Raven 26: History and Maintenance.

 

Introduction:

To meet the growing need for a safe, well performing cruiser/ racer Owen Wooley decided to design and build a timber production yacht suitable for families. This yacht had to be big enough to take the family sailing and its design was inspired by flush decked mullet boats which, with their raised decks maximised interior room. This yacht was to become the Raven 26.

The initial boats were built in glued double skin timber sheathed both sides with glass and epoxy however after building “Raven” he decided the method was too time consuming.

He exhibited “Raven” at the Auckland boat show in 1969 and gained an order for another timber boat from which a GRP mould was taken (Raven 2). The mould is believed to have been put aside for some months while Owen focussed on building several commisioned launches.

Don Moseley and Mick Elmes, owners of Ideal garages, asked to use the mould for production. This was agreed to and the company “Glass Yachts” was formed for the purpose of building the Raven 26's. Te Tahi was the first glass Raven 26.

In around 1982 Colin Gestro and Theo Perry bought the moulds and a few more boats were built but at that time there was litle demand and customers were looking for something larger. As a result production of the Raven 26 ended and the Raven 31 was then designed and built.

Design:

Over 150 Raven 26's were built over a period of years in two main variants, the Mk 1 and from 1979 the Mk 2.

The original 2 boats (Raven and Raven 2) were of timber hull/deck construction and a mould was taken from the second, as stated above to build the hulls in GRP.

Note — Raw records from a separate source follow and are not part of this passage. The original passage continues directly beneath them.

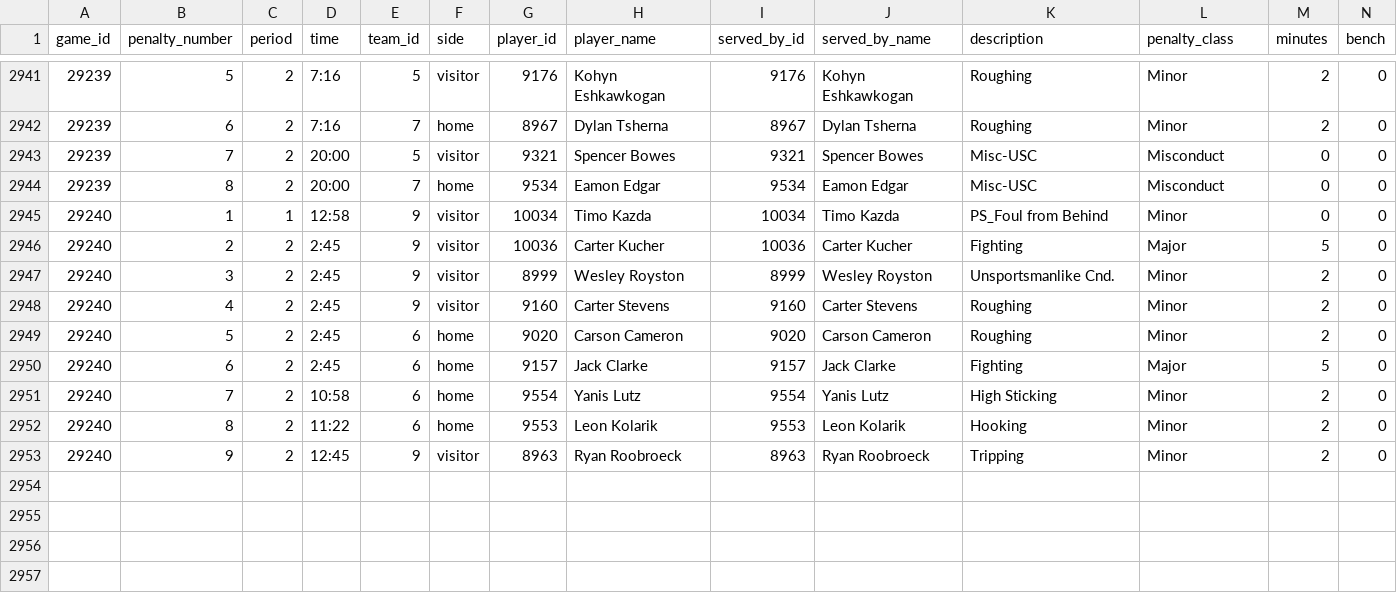
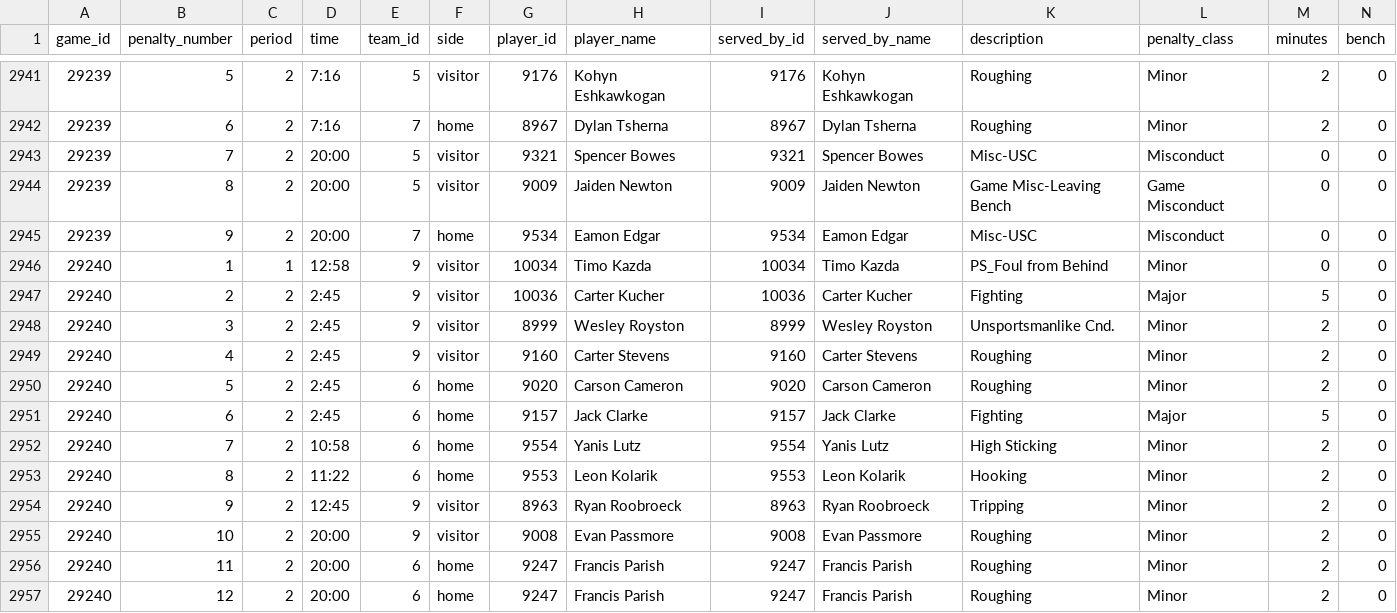
Before and after one commit to NoahCornish/IceIndex, a CSV file: data/games/2026-27/official_penalties.csv, drawn as a sheet; only a part is shown, gaps mark what is left out; addresses are those after the commit; rows hold the shown columns only; the diff names each change by its address in the sheet, - before the commit and + after, or states it on an @@ line.

```diff
--- a/data/games/2026-27/official_penalties.csv
+++ b/data/games/2026-27/official_penalties.csv
+row 2944: 29239 | 8 | 2 | 20:00 | 5 | visitor | 9009 | Jaiden Newton | 9009 | Jaiden Newton | Game Misc-Leaving Bench | Game Misconduct | 0 | 0
-B2945 (penalty_number): 8
+B2945 (penalty_number): 9
+row 2955: 29240 | 10 | 2 | 20:00 | 9 | visitor | 9008 | Evan Passmore | 9008 | Evan Passmore | Roughing | Minor | 2 | 0
+row 2956: 29240 | 11 | 2 | 20:00 | 6 | home | 9247 | Francis Parish | 9247 | Francis Parish | Roughing | Minor | 2 | 0
+row 2957: 29240 | 12 | 2 | 20:00 | 6 | home | 9247 | Francis Parish | 9247 | Francis Parish | Roughing | Minor | 2 | 0
```
Also changed, not shown: data/games/2026-27/official_goal_on_ice.csv, data/games/2026-27/official_scoring_plays.csv, 23 other files.
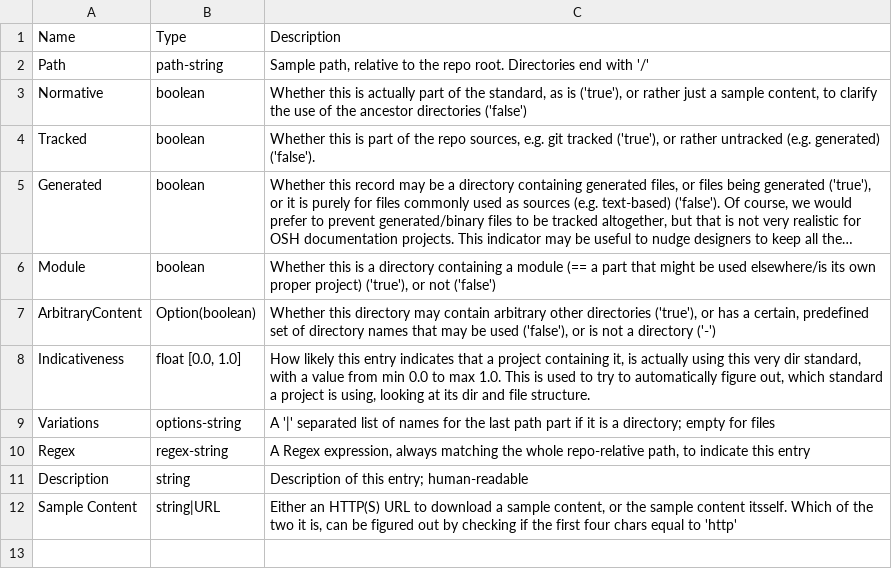
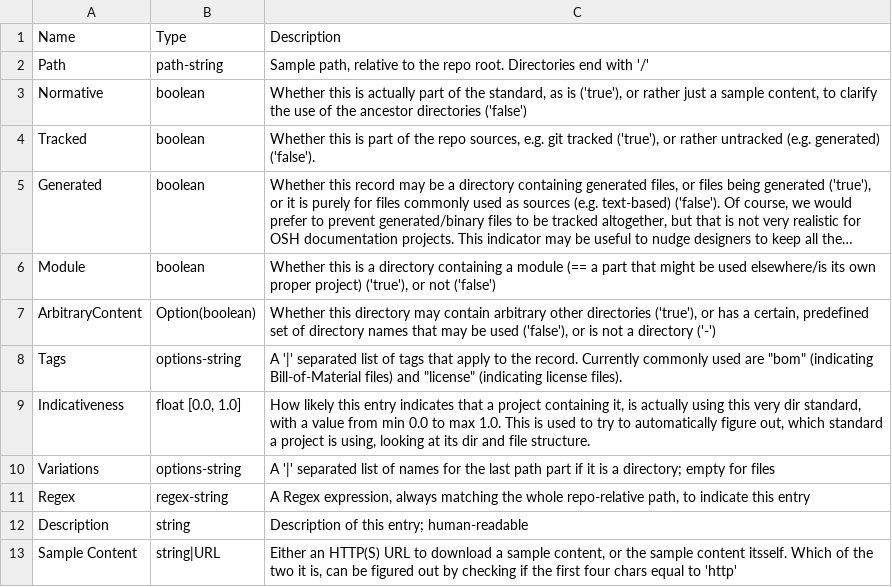
Before and after one commit to hoijui/osh-dir-std, a CSV file: definition_format.csv, drawn as a sheet; long unchanged cells end in ….

Commit message:
Adds the "Tags" column, so far using tags "bom" and "license"

```diff
--- a/definition_format.csv
+++ b/definition_format.csv
@@ -7,2 +7,3 @@ Module,boolean,"Whether this is a directory containing a module (== a part that
 ArbitraryContent,Option(boolean),"Whether this directory may contain arbitrary other directories ('true'), or has a certain, predefined set of directory names that may be used ('false'), or is not a directory ('-')"
+Tags,options-string,"A '|' separated list of tags that apply to the record. Currently commonly used are ""bom"" (indicating Bill-of-Material files) and ""license"" (indicating license files)."
 Indicativeness,"float [0.0, 1.0]","How likely this entry indicates that a project containing it, is actually using this very dir standard, with a value from min 0.0 to max 1.0. This is used to try to automatically figure out, which standard a project is using, looking at its dir and file structure."
```
Also changed, not shown: mod/prusaish/definition.csv, mod/unixish/definition.csv.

The Mk 1's were manufactured between 1970 and 1979 by Glass yachts. The timber deck had a unique feature as the interior was moulded and then the end grain pine blocks laid which resulted in a pleasing decorative interior finish. The deck and cockpit was sheathed in glass and cork granules used to provide a non slip surface on the deck sections. Later Mk 1 models had a ply deck and composite cockpit instead of the glassed ply.

The earliest boats can be readily identified as they had no forward anchor well provided.(Blue Raven #5 has no anchor well but Te Tahi has one ??)

The deck on the Mk 2 (1979 on) was made from balsa sandwich composite and incorporate 2 rails from the aft bulkhead to the forward hatch, a fairing was also provided.

Differences in the keel design were also introduced from 1979. The Mk1 had a bolted on keel attached with seven 5/16” bolts. In the Mk 2 the keel was manufactured with ballast set in resin inside a moulded keel.

About half a dozen boats were built with the “conventional” cabin trunk and timber deck configuration but the hulls were from the same mould and simply cut down in freeboard height.

Interior configurations vary as many boats were fitted out by the owners.

Some have a saloon type seating arrangement (Pt or Stbd sides have been observed) but the most common configuration consists of galley and storage to Pt with seating on Stbd side, almost all have quarter berths and the forward arrangements typically consist of toilet to Pt with V berth and storage under.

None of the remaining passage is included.